Your assignment>
Please copy every line from the records below that contains the string "source".

* * * * * * *

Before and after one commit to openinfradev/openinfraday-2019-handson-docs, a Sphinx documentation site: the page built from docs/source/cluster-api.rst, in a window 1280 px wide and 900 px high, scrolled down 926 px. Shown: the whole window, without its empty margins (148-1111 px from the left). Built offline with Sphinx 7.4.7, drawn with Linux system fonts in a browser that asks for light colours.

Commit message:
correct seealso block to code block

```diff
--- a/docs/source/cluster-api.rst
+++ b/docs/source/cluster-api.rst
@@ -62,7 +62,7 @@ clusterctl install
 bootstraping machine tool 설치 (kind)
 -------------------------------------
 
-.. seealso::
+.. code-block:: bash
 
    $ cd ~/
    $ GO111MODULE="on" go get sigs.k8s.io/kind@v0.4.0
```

* * * * * * *

Result of the exercise>
Before and after one commit to openinfradev/openinfraday-2019-handson-docs, a Sphinx documentation site: the page built from docs/source/cluster-api.rst, in a window 1280 px wide and 900 px high, scrolled down 926 px. Shown: the whole window, without its empty margins (148-1111 px from the left). Built offline with Sphinx 7.4.7, drawn with Linux system fonts in a browser that asks for light colours.
--- a/docs/source/cluster-api.rst
+++ b/docs/source/cluster-api.rst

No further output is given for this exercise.